> [TASK DIRECTIONS] Where a line below contains "README", count it. Reply with the total only.

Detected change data
_____
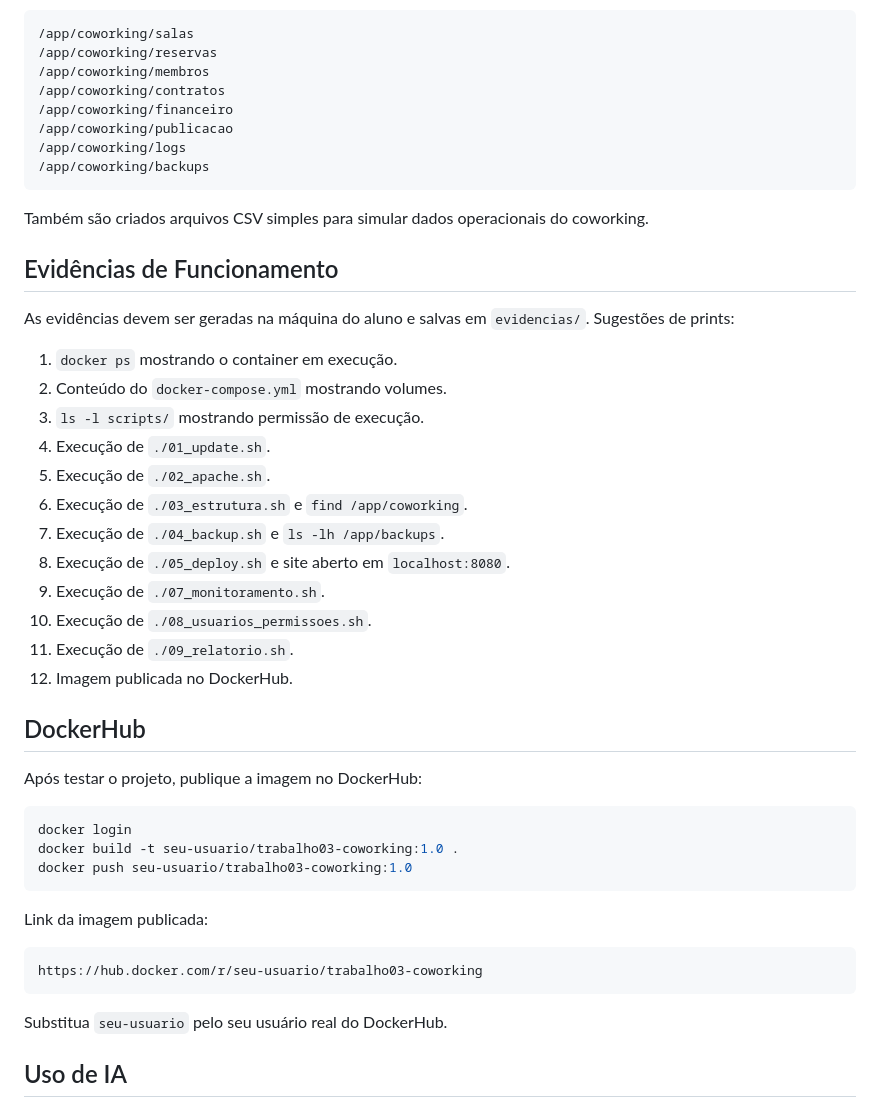
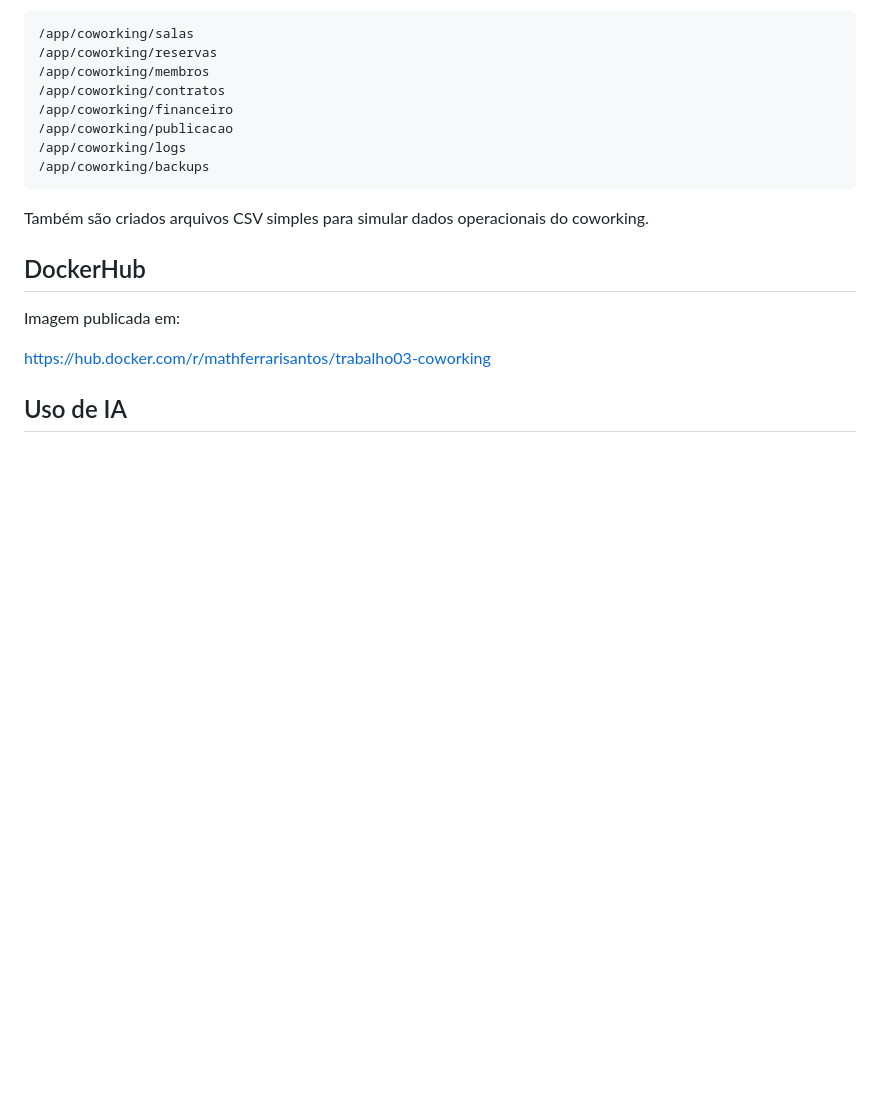
Before and after one commit to matheusferrarimf/trabalho03-cloud-shell-coworking, a Markdown page: README.md, the part around the change. GitHub-like rendering; blank space fills up the shorter version.

Commit message:
Adiciona link da imagem DockerHub

````diff
--- a/README.md
+++ b/README.md
@@ -136,40 +136,11 @@ O script `03_estrutura.sh` cria os seguintes diretórios:
 
 Também são criados arquivos CSV simples para simular dados operacionais do coworking.
 
-## Evidências de Funcionamento
-
-As evidências devem ser geradas na máquina do aluno e salvas em `evidencias/`. Sugestões de prints:
-
-1. `docker ps` mostrando o container em execução.
-2. Conteúdo do `docker-compose.yml` mostrando volumes.
-3. `ls -l scripts/` mostrando permissão de execução.
-4. Execução de `./01_update.sh`.
-5. Execução de `./02_apache.sh`.
-6. Execução de `./03_estrutura.sh` e `find /app/coworking`.
-7. Execução de `./04_backup.sh` e `ls -lh /app/backups`.
-8. Execução de `./05_deploy.sh` e site aberto em `localhost:8080`.
-9. Execução de `./07_monitoramento.sh`.
-10. Execução de `./08_usuarios_permissoes.sh`.
-11. Execução de `./09_relatorio.sh`.
-12. Imagem publicada no DockerHub.
-
 ## DockerHub
 
-Após testar o projeto, publique a imagem no DockerHub:
+Imagem publicada em:
 
-```bash
-docker login
-docker build -t seu-usuario/trabalho03-coworking:1.0 .
-docker push seu-usuario/trabalho03-coworking:1.0
-```
-
-Link da imagem publicada:
-
-```text
-https://hub.docker.com/r/seu-usuario/trabalho03-coworking
-```
-
-Substitua `seu-usuario` pelo seu usuário real do DockerHub.
+https://hub.docker.com/r/mathferrarisantos/trabalho03-coworking
 
 ## Uso de IA
 
````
_____
> [WRITTEN RESPONSE] 3